## Exercise requirements
Match on the string "Calendário" in the entries below and return every matching line.

======== Raw data ========

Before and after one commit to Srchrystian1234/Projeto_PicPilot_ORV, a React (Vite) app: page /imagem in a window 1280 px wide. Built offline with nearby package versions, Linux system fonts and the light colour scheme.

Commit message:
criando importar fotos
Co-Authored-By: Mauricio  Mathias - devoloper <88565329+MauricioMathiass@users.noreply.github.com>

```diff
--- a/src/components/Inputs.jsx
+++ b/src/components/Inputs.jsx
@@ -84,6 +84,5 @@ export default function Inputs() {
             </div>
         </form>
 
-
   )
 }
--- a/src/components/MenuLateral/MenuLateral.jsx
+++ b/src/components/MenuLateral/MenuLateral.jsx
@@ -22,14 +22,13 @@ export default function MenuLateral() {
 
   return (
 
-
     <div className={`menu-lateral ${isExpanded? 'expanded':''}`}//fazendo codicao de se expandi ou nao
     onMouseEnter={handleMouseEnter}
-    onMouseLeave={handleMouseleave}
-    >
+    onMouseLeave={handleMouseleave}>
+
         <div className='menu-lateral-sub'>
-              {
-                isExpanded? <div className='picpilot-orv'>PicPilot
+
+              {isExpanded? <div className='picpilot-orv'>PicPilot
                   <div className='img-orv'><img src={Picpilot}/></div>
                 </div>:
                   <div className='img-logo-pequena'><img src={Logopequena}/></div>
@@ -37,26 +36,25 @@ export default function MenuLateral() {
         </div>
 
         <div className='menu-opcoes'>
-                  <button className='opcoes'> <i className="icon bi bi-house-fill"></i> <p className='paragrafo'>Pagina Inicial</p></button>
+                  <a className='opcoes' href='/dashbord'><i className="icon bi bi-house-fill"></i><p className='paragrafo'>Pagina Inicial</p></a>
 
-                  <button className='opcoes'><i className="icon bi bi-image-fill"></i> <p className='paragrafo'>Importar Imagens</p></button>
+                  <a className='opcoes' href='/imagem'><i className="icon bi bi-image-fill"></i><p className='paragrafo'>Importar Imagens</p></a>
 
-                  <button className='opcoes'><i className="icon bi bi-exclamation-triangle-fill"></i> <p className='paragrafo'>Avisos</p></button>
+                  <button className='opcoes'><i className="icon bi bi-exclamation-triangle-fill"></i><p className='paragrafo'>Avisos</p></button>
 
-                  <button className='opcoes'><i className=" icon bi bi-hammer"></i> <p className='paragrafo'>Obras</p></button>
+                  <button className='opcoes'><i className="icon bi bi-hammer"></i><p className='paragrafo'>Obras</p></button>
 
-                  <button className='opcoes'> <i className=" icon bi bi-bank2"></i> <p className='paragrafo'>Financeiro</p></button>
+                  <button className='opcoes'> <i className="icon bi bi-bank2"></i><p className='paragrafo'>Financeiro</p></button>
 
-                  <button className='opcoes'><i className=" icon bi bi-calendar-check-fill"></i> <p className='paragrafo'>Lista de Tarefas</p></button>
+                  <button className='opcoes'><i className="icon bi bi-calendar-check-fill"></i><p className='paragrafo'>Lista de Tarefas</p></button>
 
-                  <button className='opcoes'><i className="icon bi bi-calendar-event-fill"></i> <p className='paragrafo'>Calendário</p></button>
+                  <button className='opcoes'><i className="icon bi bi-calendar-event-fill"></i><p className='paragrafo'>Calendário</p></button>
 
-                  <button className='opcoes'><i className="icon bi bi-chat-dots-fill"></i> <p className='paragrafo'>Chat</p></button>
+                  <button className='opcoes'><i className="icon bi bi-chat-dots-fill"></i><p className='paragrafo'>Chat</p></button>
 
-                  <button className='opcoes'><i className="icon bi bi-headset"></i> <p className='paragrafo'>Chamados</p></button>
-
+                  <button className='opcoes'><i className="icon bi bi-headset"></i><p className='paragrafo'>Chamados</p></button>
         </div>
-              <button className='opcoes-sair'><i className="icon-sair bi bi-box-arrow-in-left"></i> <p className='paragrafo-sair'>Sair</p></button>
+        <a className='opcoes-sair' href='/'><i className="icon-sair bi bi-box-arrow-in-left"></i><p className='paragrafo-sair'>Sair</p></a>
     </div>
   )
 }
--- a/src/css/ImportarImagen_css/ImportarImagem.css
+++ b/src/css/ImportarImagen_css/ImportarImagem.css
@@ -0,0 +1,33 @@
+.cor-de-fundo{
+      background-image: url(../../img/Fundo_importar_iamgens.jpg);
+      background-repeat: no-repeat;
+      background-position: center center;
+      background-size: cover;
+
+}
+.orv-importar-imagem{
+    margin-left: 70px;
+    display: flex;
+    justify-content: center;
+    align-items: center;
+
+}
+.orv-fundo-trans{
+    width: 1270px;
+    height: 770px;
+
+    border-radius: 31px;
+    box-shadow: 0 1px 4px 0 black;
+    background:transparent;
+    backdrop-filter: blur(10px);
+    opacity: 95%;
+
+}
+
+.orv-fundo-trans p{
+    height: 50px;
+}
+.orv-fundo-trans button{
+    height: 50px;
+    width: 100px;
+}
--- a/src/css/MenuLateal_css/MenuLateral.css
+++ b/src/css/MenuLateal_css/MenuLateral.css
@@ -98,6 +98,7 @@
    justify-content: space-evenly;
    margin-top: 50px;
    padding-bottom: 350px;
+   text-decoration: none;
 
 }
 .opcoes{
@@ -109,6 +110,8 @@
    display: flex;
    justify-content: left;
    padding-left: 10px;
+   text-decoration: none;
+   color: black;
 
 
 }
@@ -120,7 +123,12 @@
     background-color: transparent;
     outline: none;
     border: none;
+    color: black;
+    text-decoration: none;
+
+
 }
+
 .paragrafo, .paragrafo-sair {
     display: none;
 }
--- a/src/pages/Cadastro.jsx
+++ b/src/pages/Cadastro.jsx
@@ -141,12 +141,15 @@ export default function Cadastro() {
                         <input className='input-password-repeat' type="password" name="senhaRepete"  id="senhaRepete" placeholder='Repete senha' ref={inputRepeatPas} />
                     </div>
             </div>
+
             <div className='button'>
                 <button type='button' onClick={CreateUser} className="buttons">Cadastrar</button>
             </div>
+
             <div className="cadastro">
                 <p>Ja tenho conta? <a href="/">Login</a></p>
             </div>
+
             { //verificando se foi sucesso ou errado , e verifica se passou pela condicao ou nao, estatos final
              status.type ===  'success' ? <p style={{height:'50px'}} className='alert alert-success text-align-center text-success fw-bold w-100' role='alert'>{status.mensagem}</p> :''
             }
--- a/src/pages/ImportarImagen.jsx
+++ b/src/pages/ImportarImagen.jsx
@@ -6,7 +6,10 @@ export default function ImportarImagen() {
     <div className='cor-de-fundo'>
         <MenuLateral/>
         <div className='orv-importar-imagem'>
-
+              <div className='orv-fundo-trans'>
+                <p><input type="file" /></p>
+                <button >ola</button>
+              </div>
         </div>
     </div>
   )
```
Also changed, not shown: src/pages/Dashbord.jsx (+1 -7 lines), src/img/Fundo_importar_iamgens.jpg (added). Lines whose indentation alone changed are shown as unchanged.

========
======== Raw data ========

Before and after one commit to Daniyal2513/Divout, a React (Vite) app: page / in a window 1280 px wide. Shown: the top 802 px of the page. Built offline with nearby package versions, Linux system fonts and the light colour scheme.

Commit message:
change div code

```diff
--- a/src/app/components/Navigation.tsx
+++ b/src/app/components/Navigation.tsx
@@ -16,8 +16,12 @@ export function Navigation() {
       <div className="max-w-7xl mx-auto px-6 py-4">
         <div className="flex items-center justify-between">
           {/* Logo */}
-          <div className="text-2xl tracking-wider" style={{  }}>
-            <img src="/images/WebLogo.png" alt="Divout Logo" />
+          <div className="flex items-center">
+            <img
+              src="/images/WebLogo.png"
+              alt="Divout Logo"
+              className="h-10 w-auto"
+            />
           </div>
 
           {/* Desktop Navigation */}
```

========

## Output for this task
-                  <button className='opcoes'><i className="icon bi bi-calendar-event-fill"></i> <p className='paragrafo'>Calendário</p></button>
+                  <button className='opcoes'><i className="icon bi bi-calendar-event-fill"></i><p className='paragrafo'>Calendário</p></button>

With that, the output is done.